Hacker News new | past | comments | ask | show | jobs | submit login

I'll have to check the published literature for what it says about reading instruction in Finnish. Finland has a minority of native speakers of Swedish (not a closely cognate language). Finnish (Suomi) and Swedish are co-official as national languages in Finland.

http://www.kwintessential.co.uk/resources/global-etiquette/f...

Finnish, by far the majority language, has an alphabetic writing system that is recently reformed enough that it has very consistent sound-symbol correspondences.

http://www.omniglot.com/writing/finnish.htm

The late John DeFrancis

http://www.amazon.com/Visible-Speech-Diverse-Interactions-Co...

and current researcher and author Stanislas Dehaene

http://www.amazon.com/Reading-Brain-New-Science-Read/dp/0143...

develop historical and international comparisons, backed up by brain imaging in Dehaene's book, to make the argument that initial reading instruction should at its best focus students' attention to sound-symbol correspondences in the written language taught in primary reading instruction.

But initial reading instruction in the United States specifically and in English-speaking countries in general is only half-heartedly done that way,

http://learninfreedom.org/readseri.html

http://www.mackinac.org/5365

http://www.ncbi.nlm.nih.gov/pmc/articles/PMC3024599/

and when school pupils in English-speaking countries struggle to learn to read independently, they are also likely to struggle to learn other subjects thoroughly.

The best current information I have suggests that initial reading instruction in Finland, whether in Finnish or in Swedish, is better done than much reading instruction in the English-speaking world, and that advantage may account for much of the national advantage Finland enjoys (and partially explain why immigrant families who use Finnish as a second language are the bottom group found in national-level sample testing of Finland for international surveys).




I agree that there's probably some credibility to arguments that English students underperform because of difficulties in learning to read an unusually inconsistent written language.

That said, Finns themselves tend to learn speak and read English rather well as a second language by the time they leave school; a practical necessity for international business or travel but not very easy considering the lack of cognates shared between the languages. And despite its consistent orthography Finnish has enough other sources of complexity to be rated as a fiendishly difficult language to pick up as a second language.

On the subject of phonics, it sounds like UK primary education is due to head in the opposite direction to US with compulsory phonics instruction for youngsters, including the hugely controversial recommendation for standardised tests on the ability to pronounce made-up words. I doubt we'll be overtaking Finland any time soon though.


Not only do everyone learn English as a second language, most students also study a third language like German, Spanish or French for five or six years. Which is not to say that everybody becomes a fluent speaker in that language, but it is the norm to make an effort.


What about Spanish speaking countries?
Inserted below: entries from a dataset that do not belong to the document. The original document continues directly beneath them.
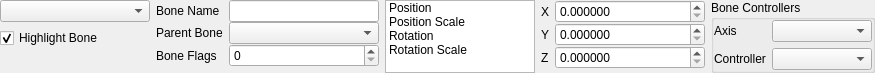
First picture: the form in src/tools/hlam/ui/assets/studiomodel/dockpanels/StudioModelBonesPanel.ui, repository SamVanheer/HalfLifeAssetManager, before the edit.
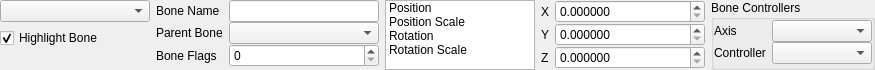
Second picture: the form after the edit.

Commit message: Use consistent spacing, use SetFixedSize on Cameras panel Resolves #167 #165

What changed in the file:
```diff
--- a/src/tools/hlam/ui/assets/studiomodel/dockpanels/StudioModelBonesPanel.ui
+++ b/src/tools/hlam/ui/assets/studiomodel/dockpanels/StudioModelBonesPanel.ui
@@ -884,6 +884,9 @@
       <property name="bottomMargin">
        <number>0</number>
       </property>
+      <property name="verticalSpacing">
+       <number>0</number>
+      </property>
       <item row="0" column="0">
        <widget class="QLabel" name="label_16">
         <property name="sizePolicy">
```
The commit also changes 9 other files.
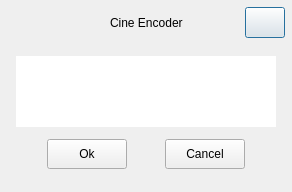
Old version of the form app/dialog.ui in the repository CineEncoder/cine-encoder.
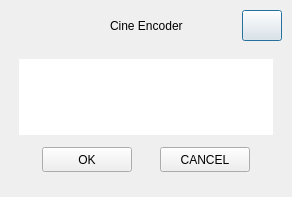
New version of the form. Icons and pictures are not drawn.

```diff
--- a/app/dialog.ui
+++ b/app/dialog.ui
@@ -7,7 +7,7 @@
     <x>0</x>
     <y>0</y>
     <width>292</width>
-    <height>192</height>
+    <height>197</height>
    </rect>
   </property>
   <property name="minimumSize">
@@ -31,16 +31,16 @@
   </property>
   <layout class="QGridLayout" name="gridLayout">
    <property name="leftMargin">
-    <number>6</number>
+    <number>9</number>
    </property>
    <property name="topMargin">
-    <number>6</number>
+    <number>9</number>
    </property>
    <property name="rightMargin">
-    <number>6</number>
+    <number>9</number>
    </property>
    <property name="bottomMargin">
-    <number>6</number>
+    <number>9</number>
    </property>
    <property name="spacing">
     <number>0</number>
@@ -306,19 +306,31 @@
                <bool>true</bool>
               </property>
               <property name="sizePolicy">
-               <sizepolicy hsizetype="Fixed" vsizetype="Fixed">
+               <sizepolicy hsizetype="Maximum" vsizetype="Maximum">
                 <horstretch>0</horstretch>
                 <verstretch>0</verstretch>
                </sizepolicy>
               </property>
               <property name="minimumSize">
                <size>
-                <width>80</width>
-                <height>30</height>
+                <width>90</width>
+                <height>25</height>
+               </size>
+              </property>
+              <property name="maximumSize">
+               <size>
+                <width>90</width>
+                <height>25</height>
+               </size>
+              </property>
+              <property name="baseSize">
+               <size>
+                <width>90</width>
+                <height>25</height>
                </size>
               </property>
               <property name="text">
-               <string>Cancel</string>
+               <string>CANCEL</string>
               </property>
               <property name="autoDefault">
                <bool>false</bool>
@@ -347,19 +359,31 @@
                <bool>true</bool>
               </property>
               <property name="sizePolicy">
-               <sizepolicy hsizetype="Fixed" vsizetype="Fixed">
+               <sizepolicy hsizetype="Maximum" vsizetype="Maximum">
                 <horstretch>0</horstretch>
                 <verstretch>0</verstretch>
                </sizepolicy>
               </property>
               <property name="minimumSize">
                <size>
-                <width>80</width>
-                <height>30</height>
+                <width>90</width>
+                <height>25</height>
+               </size>
+              </property>
+              <property name="maximumSize">
+               <size>
+                <width>90</width>
+                <height>25</height>
+               </size>
+              </property>
+              <property name="baseSize">
+               <size>
+                <width>90</width>
+                <height>25</height>
                </size>
               </property>
               <property name="text">
-               <string>Ok</string>
+               <string>OK</string>
               </property>
               <property name="autoDefault">
                <bool>false</bool>
```
Left out of the diff: 8 changed lines with no effect on the pictures.
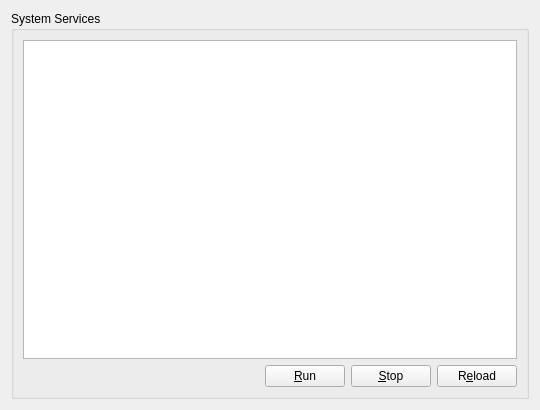
The window that branches/tasma-2009/service-manager/src/ui.ui (pars-linux/uludag) describes before a commit, drawn with Qt 5.
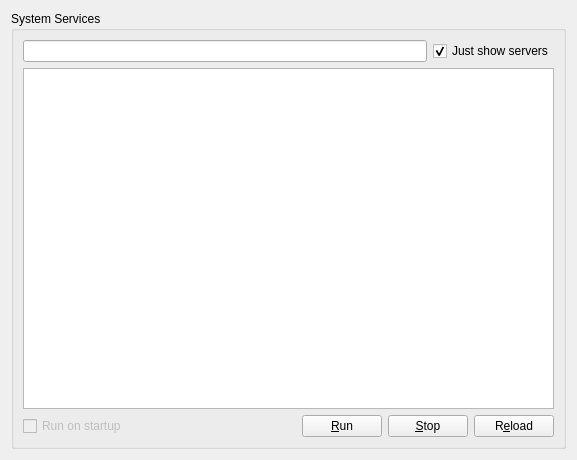
The same window after the commit. Icons and pictures are not drawn. Custom widgets are drawn as their Qt base class.

Commit message: * A lot of fixes for base system  * I wrote a small script for fixing py files created    from uis with pykde4uic.  * Icons updated

The edit to the form file:
```diff
--- a/branches/tasma-2009/service-manager/src/ui.ui
+++ b/branches/tasma-2009/service-manager/src/ui.ui
@@ -5,8 +5,8 @@
    <rect>
     <x>0</x>
     <y>0</y>
-    <width>540</width>
-    <height>410</height>
+    <width>577</width>
+    <height>460</height>
    </rect>
   </property>
   <property name="windowTitle" >
@@ -20,16 +20,65 @@
      </property>
      <layout class="QGridLayout" name="gridLayout_2" >
       <item row="0" column="0" colspan="4" >
-       <widget class="QListWidget" name="listServices" />
+       <layout class="QHBoxLayout" name="horizontalLayout" >
+        <item>
+         <widget class="KLineEdit" name="lineSearch" >
+          <property name="urlDropsEnabled" >
+           <bool>false</bool>
+          </property>
+          <property name="clickMessage" >
+           <string>type service name to search...</string>
+          </property>
+          <property name="showClearButton" stdset="0" >
+           <bool>true</bool>
+          </property>
+         </widget>
+        </item>
+        <item>
+         <widget class="QCheckBox" name="checkShowServers" >
+          <property name="text" >
+           <string>Just show servers</string>
+          </property>
+          <property name="checked" >
+           <bool>true</bool>
+          </property>
+         </widget>
+        </item>
+       </layout>
       </item>
-      <item row="1" column="0" >
-       <widget class="QLabel" name="labelStatus" >
+      <item row="1" column="0" colspan="4" >
+       <widget class="QListWidget" name="listServices" >
+        <property name="font" >
+         <font>
+          <weight>50</weight>
+          <bold>false</bold>
+         </font>
+        </property>
+        <property name="editTriggers" >
+         <set>QAbstractItemView::NoEditTriggers</set>
+        </property>
+        <property name="iconSize" >
+         <size>
+          <width>32</width>
+          <height>32</height>
+         </size>
+        </property>
+        <property name="verticalScrollMode" >
+         <enum>QAbstractItemView::ScrollPerPixel</enum>
+        </property>
+       </widget>
+      </item>
+      <item row="2" column="0" >
+       <widget class="QCheckBox" name="checkRunOnStartup" >
+        <property name="enabled" >
+         <bool>false</bool>
+        </property>
         <property name="text" >
-         <string/>
+         <string>Run on startup</string>
         </property>
        </widget>
       </item>
-      <item row="1" column="1" >
+      <item row="2" column="1" >
        <widget class="QPushButton" name="buttonRun" >
         <property name="sizePolicy" >
          <sizepolicy vsizetype="Fixed" hsizetype="Fixed" >
@@ -42,7 +91,7 @@
         </property>
        </widget>
       </item>
-      <item row="1" column="2" >
+      <item row="2" column="2" >
        <widget class="QPushButton" name="buttonStop" >
         <property name="sizePolicy" >
          <sizepolicy vsizetype="Fixed" hsizetype="Fixed" >
@@ -55,7 +104,7 @@
         </property>
        </widget>
       </item>
-      <item row="1" column="3" >
+      <item row="2" column="3" >
        <widget class="QPushButton" name="buttonReload" >
         <property name="sizePolicy" >
          <sizepolicy vsizetype="Fixed" hsizetype="Fixed" >
@@ -73,6 +122,13 @@
    </item>
   </layout>
  </widget>
+ <customwidgets>
+  <customwidget>
+   <class>KLineEdit</class>
+   <extends>QLineEdit</extends>
+   <header>klineedit.h</header>
+  </customwidget>
+ </customwidgets>
  <resources>
   <include location="data.qrc" />
  </resources>
```
Left out of the diff: 12 changed lines with no effect on the pictures. The commit also changes 13 other files.
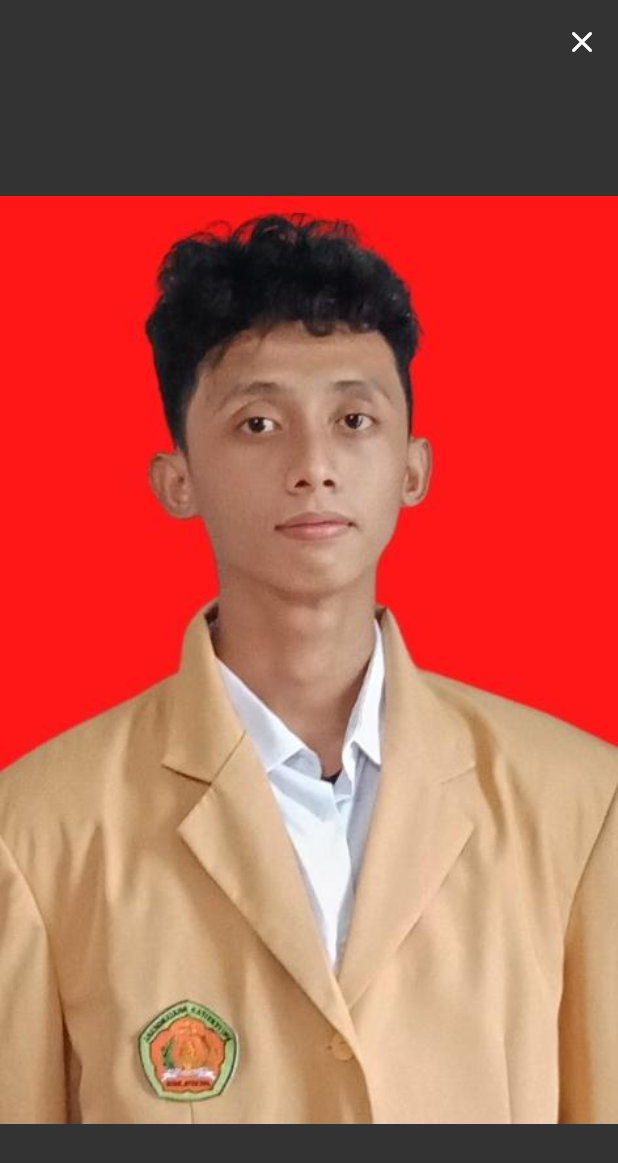
After one commit to pandroe/Curiculume-Vitae, a Flutter app: the ImagePopup screen opened directly, on a phone screen of 412 x 824 dp. The commit adds this screen. Shown: the top 1163 px of the screen. Run offline on Flutter 3.47's test engine with Material 2 defaults, Android fonts, the light colour scheme and no system bars; our stand-ins replace webview_flutter; missing offline and left inert: bulleted_list.

Commit message:
ontap_image_and_fixing_code

```diff
--- /dev/null
+++ b/lib/home/widgets/image_popup.dart
@@ -0,0 +1,53 @@
+import 'package:flutter/material.dart';
+import 'package:projek_akhir_flutter_pemula/home/views/home_screen.dart';
+
+class ImagePopup extends StatefulWidget {
+  final String imagePath;
+
+  const ImagePopup({super.key, required this.imagePath});
+
+  @override
+  State<ImagePopup> createState() => _ImagePopupState();
+}
+
+class _ImagePopupState extends State<ImagePopup> {
+  @override
+  Widget build(BuildContext context) {
+    return Scaffold(
+      appBar: AppBar(
+        backgroundColor: Colors.transparent,
+        elevation: 0,
+        actions: [
+          IconButton(
+              onPressed: () {
+                Navigator.pushReplacement(
+                  context,
+                  MaterialPageRoute(builder: (_) => MyHomePage()),
+                );
+              },
+              icon: Icon(Icons.close_rounded))
+        ],
+      ),
+      backgroundColor: Colors.black.withOpacity(0.8),
+      body: GestureDetector(
+        onTap: () {
+          Navigator.of(context).pop();
+        },
+        child: Center(
+          child: Container(
+            decoration: BoxDecoration(
+              borderRadius: BorderRadius.circular(10),
+            ),
+            child: Hero(
+              tag: widget.imagePath,
+              child: Image.asset(
+                widget.imagePath,
+                fit: BoxFit.cover,
+              ),
+            ),
+          ),
+        ),
+      ),
+    );
+  }
+}
--- a/pubspec.yaml
+++ b/pubspec.yaml
@@ -3,7 +3,7 @@ description: A new Flutter project.
 
 # The following line prevents the package from being accidentally published to
 # pub.dev using `flutter pub publish`. This is preferred for private packages.
-publish_to: 'none' # Remove this line if you wish to publish to pub.dev
+publish_to: "none" # Remove this line if you wish to publish to pub.dev
 
 # The following defines the version and build number for your application.
 # A version number is three numbers separated by dots, like 1.2.43
@@ -20,7 +20,7 @@ publish_to: 'none' # Remove this line if you wish to publish to pub.dev
 version: 1.0.0+1
 
 environment:
-  sdk: '>=2.18.2 <3.0.0'
+  sdk: ">=2.19.6 <=3.3.8"
 
 # Dependencies specify other packages that your package needs in order to work.
 # To automatically upgrade your package dependencies to the latest versions
@@ -45,7 +45,6 @@ dev_dependencies:
 # following page: https://dart.dev/tools/pub/pubspec
 # The following section is specific to Flutter packages.
 flutter:
-
   # The following line ensures that the Material Icons font is
   # included with your application, so that you can use the icons in
   # the material Icons class.
```
Also changed, not shown: lib/home/views/home_screen.dart (+17 -7 lines), lib/web_views/views/github_web_views.dart (+13 -12 lines), lib/web_views/views/linkedin_web_views.dart (+14 -13 lines), lib/web_views/views/whatsapp_web_views.dart (+12 -11 lines), 1 other file.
Spanish also has a very direct link between writing and pronunciation (I can't compare to Finnish, since I don't know it).




Applications are open for YC Winter 2022

Guidelines | FAQ | Lists | API | Security | Legal | Apply to YC | Contact

Search: